Madhukar Mallavalli, from Chamarajanagar district, felt that the “festival-like biennale raises questions in us”. We may not get the answers immediately, but it does come gradually after much thought, said the drama teacher, who feels enriched and inspired to bring more visual aspects into his craft.

The teaching faculty and students of the Odisha’s Government College of Arts and Crafts got a “new vision of art” on their KMB’14 visit. “We see that art is not only for sale, but to be seen and enjoyed and to inspire,” said the institution’s art-history professor Devi Prasad Dash. “The biennale is an achievement for us here, and for the entire art community in India and abroad.”

The 14-member group, who came for a three-day visit, was given an introduction to the exhibition by Kochi Biennale Foundation president Bose Krishnamachari. “His cordial discussion was a great opportunity for me,” said Dash. “The students could learn about the Biennale, which aims to promote art, the artist and the community.”

For Sheshadev Sagria and Bikash Pradhan, the students from the Khallikote-based institute, it was an exciting chance to see their works displayed at the Student’s Biennale.
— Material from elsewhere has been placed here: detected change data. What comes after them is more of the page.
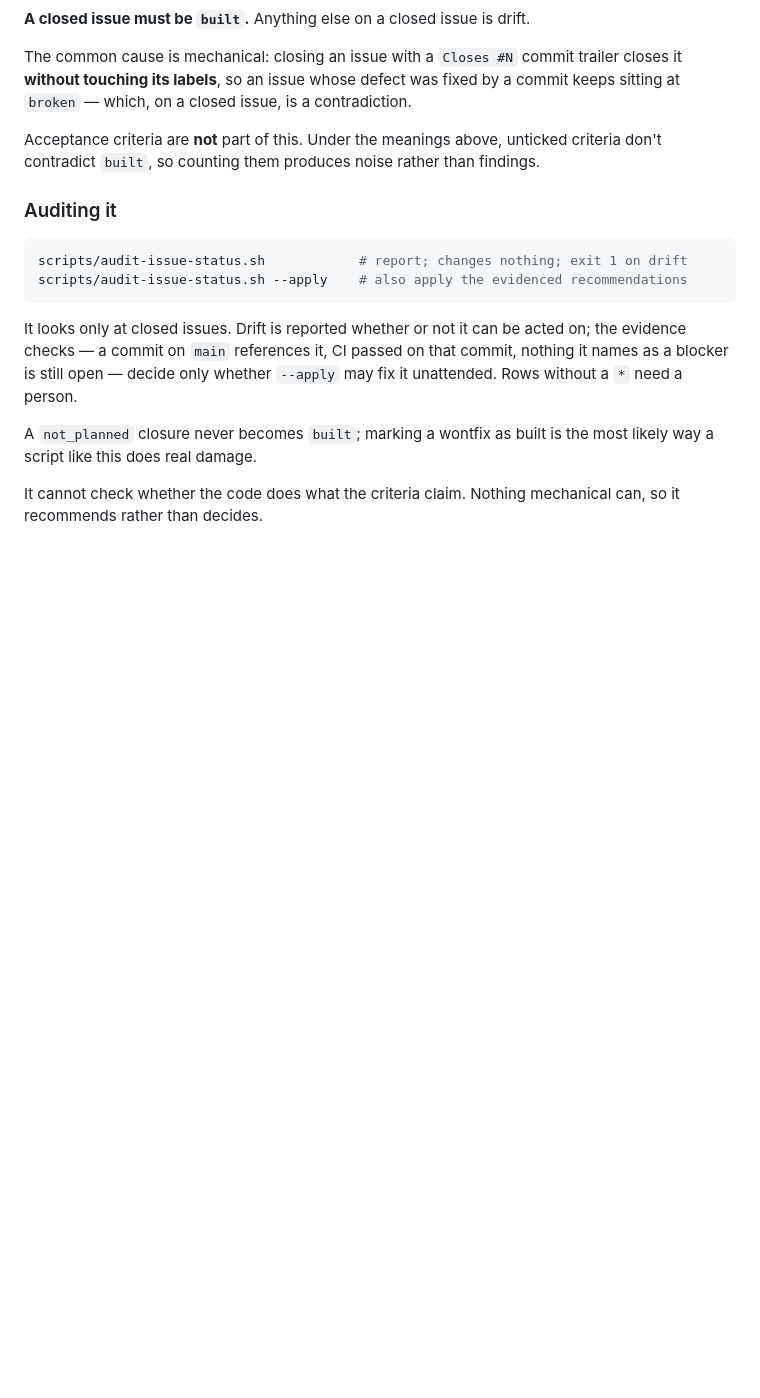
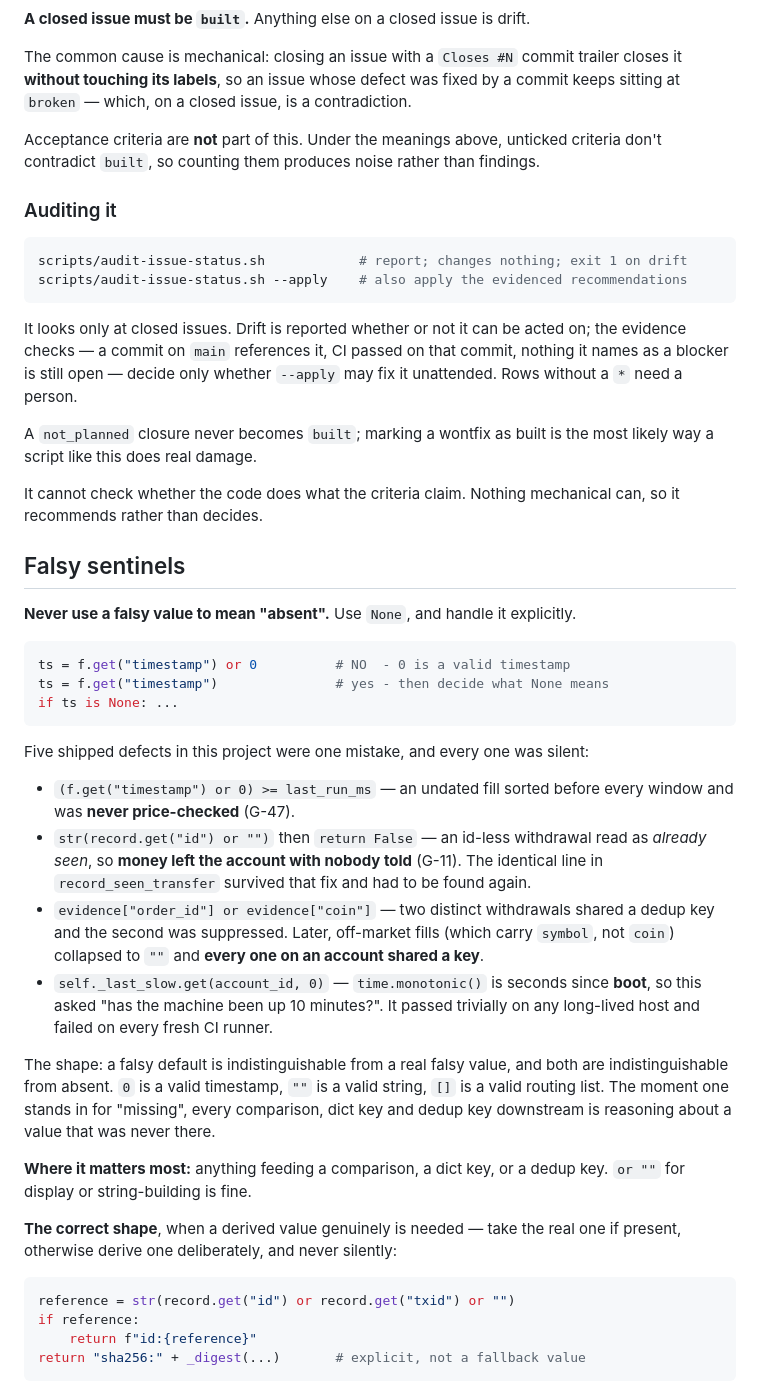
Before and after one commit to erwingarcia1/Minas-AI-Guardian-Bitget-Read-only, a Markdown page: CONTRIBUTING.md, the part around the change. GitHub-like rendering; blank space fills up the shorter version.

Commit message:
docs: write the falsy-sentinel pattern where review will see it
Five shipped defects in this project were one mistake - a falsy default standing
in for "absent" - and every one was silent, and every one was found by tripping
over a symptom rather than by looking. The sweep that fixed them (4f86f85) is a
snapshot; nothing stopped the sixth being written tomorrow.

CONTRIBUTING.md now carries the rule, the five instances, and the correct shape
for deriving a value when one is genuinely needed. The distinction that matters
is where the result goes: a comparison, a dict key or a dedup key is where a
phantom value does damage, and `or ""` for display is fine.

Closes the last criterion on #64.

Refs #64

````diff
--- a/CONTRIBUTING.md
+++ b/CONTRIBUTING.md
@@ -145,3 +145,49 @@ most likely way a script like this does real damage.
 
 It cannot check whether the code does what the criteria claim. Nothing
 mechanical can, so it recommends rather than decides.
+
+## Falsy sentinels
+
+**Never use a falsy value to mean "absent".** Use `None`, and handle it
+explicitly.
+
+```python
+ts = f.get("timestamp") or 0          # NO  - 0 is a valid timestamp
+ts = f.get("timestamp")               # yes - then decide what None means
+if ts is None: ...
+```
+
+Five shipped defects in this project were one mistake, and every one was silent:
+
+- `(f.get("timestamp") or 0) >= last_run_ms` — an undated fill sorted before
+  every window and was **never price-checked** (G-47).
+- `str(record.get("id") or "")` then `return False` — an id-less withdrawal read
+  as *already seen*, so **money left the account with nobody told** (G-11). The
+  identical line in `record_seen_transfer` survived that fix and had to be found
+  again.
+- `evidence["order_id"] or evidence["coin"]` — two distinct withdrawals shared a
+  dedup key and the second was suppressed. Later, off-market fills (which carry
+  `symbol`, not `coin`) collapsed to `""` and **every one on an account shared a
+  key**.
+- `self._last_slow.get(account_id, 0)` — `time.monotonic()` is seconds since
+  **boot**, so this asked "has the machine been up 10 minutes?". It passed
+  trivially on any long-lived host and failed on every fresh CI runner.
+
+The shape: a falsy default is indistinguishable from a real falsy value, and
+both are indistinguishable from absent. `0` is a valid timestamp, `""` is a
+valid string, `[]` is a valid routing list. The moment one stands in for
+"missing", every comparison, dict key and dedup key downstream is reasoning
+about a value that was never there.
+
+**Where it matters most:** anything feeding a comparison, a dict key, or a dedup
+key. `or ""` for display or string-building is fine.
+
+**The correct shape**, when a derived value genuinely is needed — take the real
+one if present, otherwise derive one deliberately, and never silently:
+
+```python
+reference = str(record.get("id") or record.get("txid") or "")
+if reference:
+    return f"id:{reference}"
+return "sha256:" + _digest(...)       # explicit, not a fallback value
+```
````
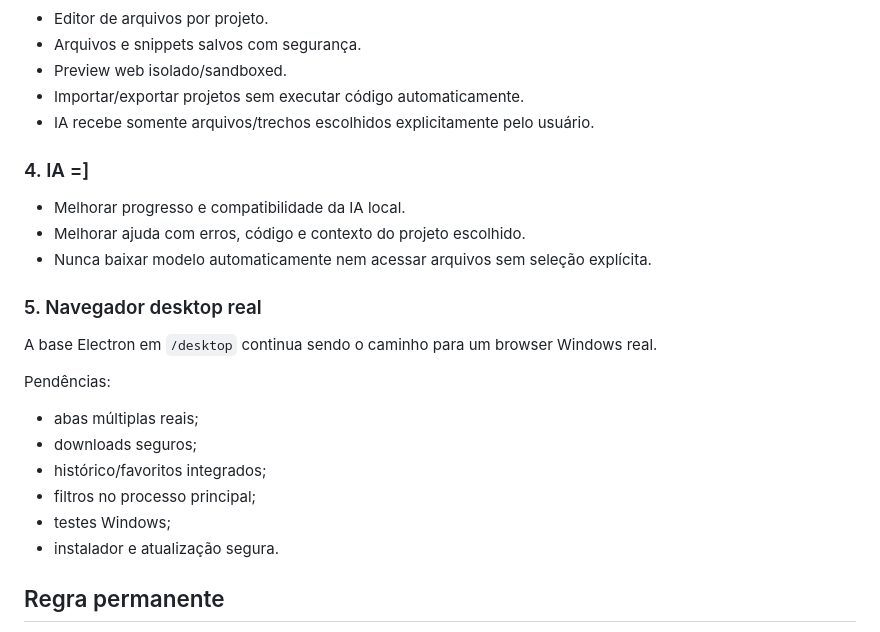
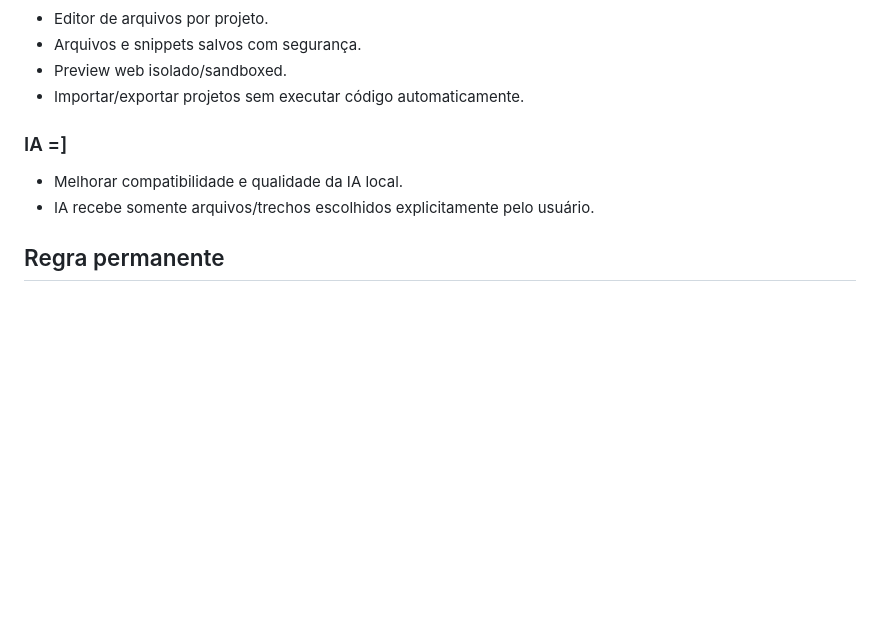
Before and after one commit to NeuroVendas/happy-coding, a Markdown page: ROADMAP.md, the part around one of its changes. GitHub-like rendering; blank space fills up the shorter version.

```diff
--- a/ROADMAP.md
+++ b/ROADMAP.md
@@ -45,25 +77,11 @@ Direção confirmada: navegador/workspace funcional para programadores, game dev
 - Arquivos e snippets salvos com segurança.
 - Preview web isolado/sandboxed.
 - Importar/exportar projetos sem executar código automaticamente.
+
+### IA =]
+
+- Melhorar compatibilidade e qualidade da IA local.
 - IA recebe somente arquivos/trechos escolhidos explicitamente pelo usuário.
-
-### 4. IA =]
-
-- Melhorar progresso e compatibilidade da IA local.
-- Melhorar ajuda com erros, código e contexto do projeto escolhido.
-- Nunca baixar modelo automaticamente nem acessar arquivos sem seleção explícita.
-
-### 5. Navegador desktop real
-
-A base Electron em `/desktop` continua sendo o caminho para um browser Windows real.
-
-Pendências:
-- abas múltiplas reais;
-- downloads seguros;
-- histórico/favoritos integrados;
-- filtros no processo principal;
-- testes Windows;
-- instalador e atualização segura.
 
 ## Regra permanente
 
```
Also changed, not shown: other parts of ROADMAP.md (+54 -22 lines).
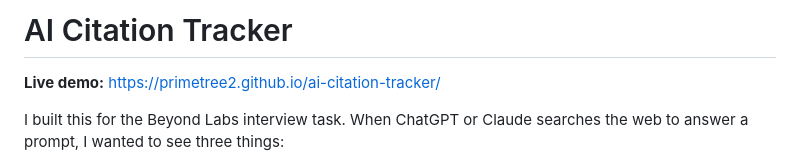
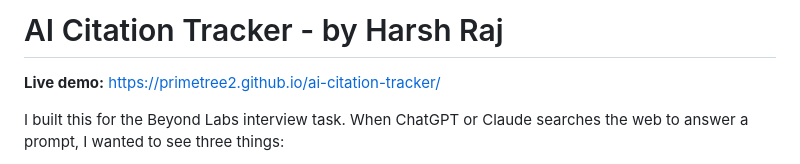
Before and after one commit to primetree2/ai-citation-tracker, a Markdown page: README.md, the part around the change. GitHub-like rendering.

```diff
--- a/README.md
+++ b/README.md
@@ -1,4 +1,4 @@
-# AI Citation Tracker
+# AI Citation Tracker - by Harsh Raj
 
 **Live demo:** https://primetree2.github.io/ai-citation-tracker/
 
```
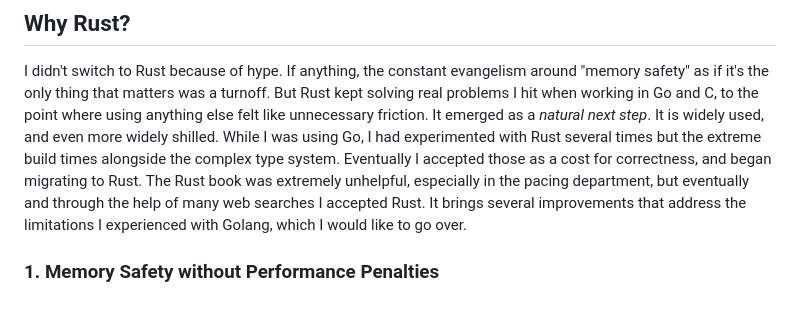
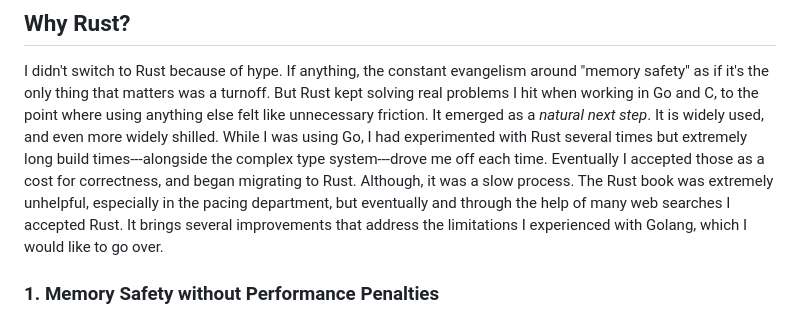
Before and after one commit to NotAShelf/blog.notashelf.dev, a Markdown page: notes/2025-04-03-my-new-stack.md, the part around the change. Rendered like a GitHub page.

Commit message:
notes/my-new-stack: fix grammar error

```diff
--- a/notes/2025-04-03-my-new-stack.md
+++ b/notes/2025-04-03-my-new-stack.md
@@ -62,13 +62,13 @@ around "memory safety" as if it's the only thing that matters was a turnoff. But
 Rust kept solving real problems I hit when working in Go and C, to the point
 where using anything else felt like unnecessary friction. It emerged as a
 _natural next step_. It is widely used, and even more widely shilled. While I
-was using Go, I had experimented with Rust several times but the extreme build
-times alongside the complex type system. Eventually I accepted those as a cost
-for correctness, and began migrating to Rust. The Rust book was extremely
-unhelpful, especially in the pacing department, but eventually and through the
-help of many web searches I accepted Rust. It brings several improvements that
-address the limitations I experienced with Golang, which I would like to go
-over.
+was using Go, I had experimented with Rust several times but extremely long
+build times---alongside the complex type system---drove me off each time.
+Eventually I accepted those as a cost for correctness, and began migrating to
+Rust. Although, it was a slow process. The Rust book was extremely unhelpful,
+especially in the pacing department, but eventually and through the help of many
+web searches I accepted Rust. It brings several improvements that address the
+limitations I experienced with Golang, which I would like to go over.
 
 ### 1. Memory Safety without Performance Penalties
 
```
“The curator for the Student’s Biennale visited the painting, print-making and sculpture departments, wanting to know about our education and what we aimed to do,” said Sagria. “It was only later we realized that we were part of the Biennale. This is a happy experience. We were most fascinated by the various mediums used. We now know to see everything as art.”